## Aim of the task
An exact copy of the entries is required, with every image omitted.
[Opening Provided data section]
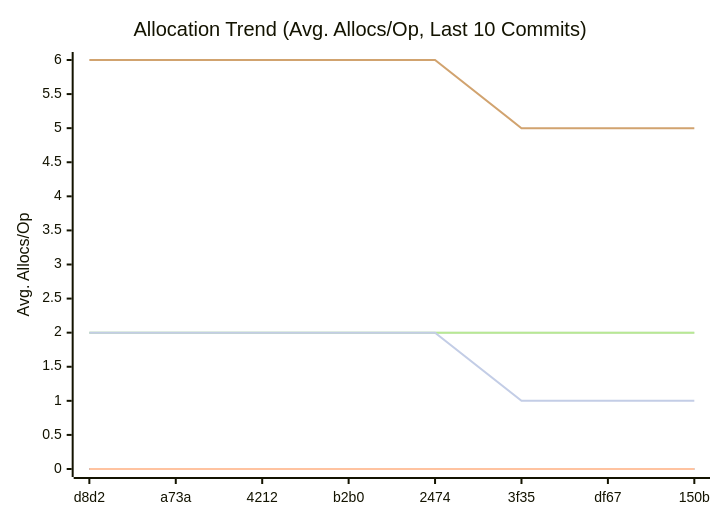
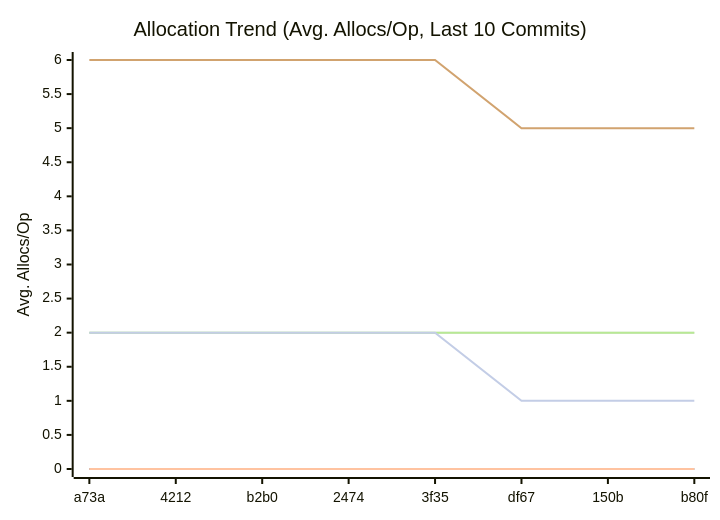
Before and after one commit to alsotoes/momo: the third of 3 diagrams in docs/README.md, drawn with Mermaid. The commit also changed other lines of this file and 1 other file, not shown here.

````diff
--- a/docs/README.md
+++ b/docs/README.md
@@ -172,14 +172,14 @@
 ```mermaid
 xychart-beta
     title "Allocation Trend (Avg. Allocs/Op, Last 10 Commits)"
     x-axis "Commit"
     y-axis "Avg. Allocs/Op"
-    x-axis [d8d2,a73a,4212,b2b0,2474,3f35,df67,150b]
+    x-axis [a73a,4212,b2b0,2474,3f35,df67,150b,b80f]
     line "CheckMetricsAndSwap" [0,0,0,0,0,0,0,0,0,0]
     line "IndexDirectTracking" [0,0,0,0,0,0,0,0,0,0]
     line "IndexSearch" [0,0,0,0,0,0,0,0,0,0]
     line "LoadGlobalConfig" [2,2,2,2,2,2,2,2,2,2]
-    line "PadString" [2,2,2,2,2,2,2,2,2,1]
+    line "PadString" [2,2,2,2,2,2,2,2,1,1]
     line "ParseReplicationOrder_NoPrealloc" [6,6,6,6,6,5,5,5,5,5]
     line "ParseReplicationOrder_Prealloc" [2,2,2,2,2,1,1,1,1,1]
 ```
````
[Closing Provided data section]
## Solution to the problem
Before and after one commit to alsotoes/momo: the third of 3 diagrams in docs/README.md, drawn with Mermaid. The commit also changed other lines of this file and 1 other file, not shown here.

````diff
--- a/docs/README.md
+++ b/docs/README.md
@@ -172,14 +172,14 @@
 ```mermaid
 xychart-beta
     title "Allocation Trend (Avg. Allocs/Op, Last 10 Commits)"
     x-axis "Commit"
     y-axis "Avg. Allocs/Op"
-    x-axis [d8d2,a73a,4212,b2b0,2474,3f35,df67,150b]
+    x-axis [a73a,4212,b2b0,2474,3f35,df67,150b,b80f]
     line "CheckMetricsAndSwap" [0,0,0,0,0,0,0,0,0,0]
     line "IndexDirectTracking" [0,0,0,0,0,0,0,0,0,0]
     line "IndexSearch" [0,0,0,0,0,0,0,0,0,0]
     line "LoadGlobalConfig" [2,2,2,2,2,2,2,2,2,2]
-    line "PadString" [2,2,2,2,2,2,2,2,2,1]
+    line "PadString" [2,2,2,2,2,2,2,2,1,1]
     line "ParseReplicationOrder_NoPrealloc" [6,6,6,6,6,5,5,5,5,5]
     line "ParseReplicationOrder_Prealloc" [2,2,2,2,2,1,1,1,1,1]
 ```
````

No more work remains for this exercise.